By Gino Blefari
This week, I found myself in San Francisco for a media interview via skype with Ilyce Glink, host of Big Money Real Estate, a weekly show on the Whatever it Takes Network. Episodes focus on a variety of topics including: real estate, mortgage issues, real estate investing, personal finance and consumer advice. However, I was video chatting with Ilyce about the results from the Q1 Berkshire Hathaway HomeServices Homeowner Sentiment Survey, which assessed people’s aspirations and sentiments surrounding homeownership.
So, my interview began and I was asked this question: When compared to other generations, how do millennials differ in their home buying preferences? How are they starting to resemble previous generations?
I was just about to reply with the distinguishing home-buying preferences of each generation when I had a thought: Maybe the differences we see separating Baby Boomers from Gen Xers from millennials are not as distinctive as they appear.
What do I mean? Well, our survey showed that disparate generations of home buyers approach the buying process differently. Millennials are “thinking in the now” and are more likely to prioritize “the ease of a purchase decision” when it comes to buying a home. By comparison, Boomers and Gen Xers embrace homeownership as a “smart, long-term investment.” Our study also found Millennials place a higher value on purchasing a home that they’ll be proud to show their friends and family, as well as living in a community with a great school district for their children.

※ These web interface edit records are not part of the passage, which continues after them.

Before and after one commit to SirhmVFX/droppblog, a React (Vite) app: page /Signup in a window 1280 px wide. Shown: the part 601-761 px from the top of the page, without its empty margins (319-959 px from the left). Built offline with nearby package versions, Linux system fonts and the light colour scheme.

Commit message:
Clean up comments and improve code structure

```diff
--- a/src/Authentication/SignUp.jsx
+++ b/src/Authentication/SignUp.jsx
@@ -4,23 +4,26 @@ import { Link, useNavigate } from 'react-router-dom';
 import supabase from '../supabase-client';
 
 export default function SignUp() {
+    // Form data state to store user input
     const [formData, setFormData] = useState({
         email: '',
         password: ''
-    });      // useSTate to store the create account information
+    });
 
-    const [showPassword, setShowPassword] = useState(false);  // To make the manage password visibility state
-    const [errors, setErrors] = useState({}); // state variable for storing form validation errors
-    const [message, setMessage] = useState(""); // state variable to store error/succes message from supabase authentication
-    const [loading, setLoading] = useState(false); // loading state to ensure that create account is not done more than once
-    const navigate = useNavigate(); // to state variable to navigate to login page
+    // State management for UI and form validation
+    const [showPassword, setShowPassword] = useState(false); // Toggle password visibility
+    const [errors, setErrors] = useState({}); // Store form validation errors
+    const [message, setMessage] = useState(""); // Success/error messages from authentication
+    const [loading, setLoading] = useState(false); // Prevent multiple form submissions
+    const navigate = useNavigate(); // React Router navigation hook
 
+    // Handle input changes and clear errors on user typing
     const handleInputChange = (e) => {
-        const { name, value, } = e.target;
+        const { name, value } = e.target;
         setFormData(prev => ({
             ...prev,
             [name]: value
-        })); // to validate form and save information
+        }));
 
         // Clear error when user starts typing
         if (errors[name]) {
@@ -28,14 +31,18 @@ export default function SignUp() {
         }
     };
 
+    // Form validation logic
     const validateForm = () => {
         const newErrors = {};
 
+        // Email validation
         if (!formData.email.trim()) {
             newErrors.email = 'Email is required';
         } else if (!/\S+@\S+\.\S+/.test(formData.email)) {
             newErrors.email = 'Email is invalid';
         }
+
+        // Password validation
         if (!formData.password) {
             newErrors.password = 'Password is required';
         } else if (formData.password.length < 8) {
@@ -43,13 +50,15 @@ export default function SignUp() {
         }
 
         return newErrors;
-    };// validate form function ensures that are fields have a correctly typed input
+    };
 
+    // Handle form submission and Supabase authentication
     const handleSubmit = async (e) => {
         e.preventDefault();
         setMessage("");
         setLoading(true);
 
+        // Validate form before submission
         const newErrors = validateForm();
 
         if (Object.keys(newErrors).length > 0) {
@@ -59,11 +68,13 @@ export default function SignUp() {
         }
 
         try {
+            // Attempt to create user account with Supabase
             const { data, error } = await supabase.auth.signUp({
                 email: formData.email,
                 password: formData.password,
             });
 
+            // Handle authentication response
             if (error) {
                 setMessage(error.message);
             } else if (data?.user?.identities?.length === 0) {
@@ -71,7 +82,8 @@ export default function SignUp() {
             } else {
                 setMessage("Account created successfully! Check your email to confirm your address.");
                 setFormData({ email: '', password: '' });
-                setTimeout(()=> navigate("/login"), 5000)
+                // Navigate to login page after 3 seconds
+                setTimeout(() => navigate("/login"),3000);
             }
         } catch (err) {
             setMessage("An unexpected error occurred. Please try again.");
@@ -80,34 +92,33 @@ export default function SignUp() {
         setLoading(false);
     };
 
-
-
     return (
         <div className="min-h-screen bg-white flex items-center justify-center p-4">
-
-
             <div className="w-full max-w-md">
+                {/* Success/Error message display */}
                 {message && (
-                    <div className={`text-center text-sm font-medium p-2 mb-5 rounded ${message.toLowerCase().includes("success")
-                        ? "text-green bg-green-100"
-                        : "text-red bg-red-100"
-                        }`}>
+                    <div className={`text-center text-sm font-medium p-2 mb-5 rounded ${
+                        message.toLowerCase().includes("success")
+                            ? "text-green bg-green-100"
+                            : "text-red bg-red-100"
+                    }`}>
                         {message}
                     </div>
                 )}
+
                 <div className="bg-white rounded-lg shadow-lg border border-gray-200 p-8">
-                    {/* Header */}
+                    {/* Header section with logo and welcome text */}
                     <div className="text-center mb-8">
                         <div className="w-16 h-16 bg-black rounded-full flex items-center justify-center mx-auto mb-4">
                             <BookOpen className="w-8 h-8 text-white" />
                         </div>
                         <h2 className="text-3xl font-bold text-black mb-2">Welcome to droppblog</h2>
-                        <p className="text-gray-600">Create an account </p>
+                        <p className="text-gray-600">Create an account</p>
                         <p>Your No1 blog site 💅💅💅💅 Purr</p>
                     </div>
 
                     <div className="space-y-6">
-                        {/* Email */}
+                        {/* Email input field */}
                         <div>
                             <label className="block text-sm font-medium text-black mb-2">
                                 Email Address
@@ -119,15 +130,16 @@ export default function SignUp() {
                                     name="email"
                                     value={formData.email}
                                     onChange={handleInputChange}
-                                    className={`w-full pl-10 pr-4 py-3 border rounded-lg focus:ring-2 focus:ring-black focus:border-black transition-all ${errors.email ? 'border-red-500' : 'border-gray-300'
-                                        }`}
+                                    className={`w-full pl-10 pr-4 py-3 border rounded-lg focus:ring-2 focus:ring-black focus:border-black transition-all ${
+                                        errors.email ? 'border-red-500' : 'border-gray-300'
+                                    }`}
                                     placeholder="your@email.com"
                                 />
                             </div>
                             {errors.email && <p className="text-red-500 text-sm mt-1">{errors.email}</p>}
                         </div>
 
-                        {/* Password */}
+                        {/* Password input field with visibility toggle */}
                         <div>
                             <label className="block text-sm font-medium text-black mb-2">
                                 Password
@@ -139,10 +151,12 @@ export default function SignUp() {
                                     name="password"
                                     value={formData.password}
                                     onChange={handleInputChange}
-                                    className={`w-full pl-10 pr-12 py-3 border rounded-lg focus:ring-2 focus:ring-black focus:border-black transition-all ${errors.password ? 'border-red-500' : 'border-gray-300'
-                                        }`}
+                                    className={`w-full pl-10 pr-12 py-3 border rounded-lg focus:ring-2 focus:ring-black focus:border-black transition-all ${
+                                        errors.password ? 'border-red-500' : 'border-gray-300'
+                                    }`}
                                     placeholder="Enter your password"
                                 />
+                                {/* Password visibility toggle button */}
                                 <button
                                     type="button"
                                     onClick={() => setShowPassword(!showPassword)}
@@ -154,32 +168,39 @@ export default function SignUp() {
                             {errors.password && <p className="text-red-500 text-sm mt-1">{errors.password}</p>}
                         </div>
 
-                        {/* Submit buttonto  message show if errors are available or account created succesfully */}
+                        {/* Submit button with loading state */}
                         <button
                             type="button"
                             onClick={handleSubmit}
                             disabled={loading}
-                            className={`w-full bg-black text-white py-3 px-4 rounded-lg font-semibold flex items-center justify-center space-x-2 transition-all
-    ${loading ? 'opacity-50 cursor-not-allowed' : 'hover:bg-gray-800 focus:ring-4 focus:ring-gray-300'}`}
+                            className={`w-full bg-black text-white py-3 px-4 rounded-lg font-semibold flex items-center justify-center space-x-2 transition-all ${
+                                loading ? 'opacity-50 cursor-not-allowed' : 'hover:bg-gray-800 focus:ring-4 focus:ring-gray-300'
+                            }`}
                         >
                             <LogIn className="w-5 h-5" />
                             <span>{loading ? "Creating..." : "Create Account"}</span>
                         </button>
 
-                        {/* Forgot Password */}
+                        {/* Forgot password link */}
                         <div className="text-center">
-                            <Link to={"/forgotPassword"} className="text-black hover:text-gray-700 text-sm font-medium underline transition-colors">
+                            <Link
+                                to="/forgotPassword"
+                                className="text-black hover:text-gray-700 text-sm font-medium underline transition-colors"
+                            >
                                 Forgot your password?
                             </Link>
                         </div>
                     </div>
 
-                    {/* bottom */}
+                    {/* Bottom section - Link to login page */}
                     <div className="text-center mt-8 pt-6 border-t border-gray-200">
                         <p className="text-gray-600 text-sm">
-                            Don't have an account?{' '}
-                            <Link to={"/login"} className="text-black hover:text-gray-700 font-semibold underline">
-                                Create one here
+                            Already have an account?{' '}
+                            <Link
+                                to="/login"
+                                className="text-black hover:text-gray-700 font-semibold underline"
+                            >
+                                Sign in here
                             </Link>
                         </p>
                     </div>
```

On the surface, it seems like these characteristics clearly delineate Millennial preferences from those of older generations. But what concerns about homeownership did Boomers have when they were in their 20s and 30s? Didn’t they too care about owning a home that would make their parents and friends proud? Didn’t they also focus on the quality of the school district in a given community in order to ensure their young kids received a great education? Simply, yes.
Ah, so the differences we see in each generation may not be so different after all.
So, here’s the message: The same concerns, fears and preferences that we associate with today’s enigmatic millennial generation were also relevant for Boomers years ago. The normal rhythms of life happen regardless of how many iWatches are revealed or how many social media platforms emerge. People will always need a place to live. People will always want to start families. And those desires aren’t going away anytime soon. Because the more things change, the more they stay the same.
GINO BLEFARI is CEO of HSF Affiliates LLC. You can follow Gino on Facebook and Twitter.
One response to #21 Thoughts on Leadership: It’s the Same Difference
Great observation. It exemplifies the old saw, “the more things change, the more they stay the same”, and exactly dovetails with my current experience working with millennials.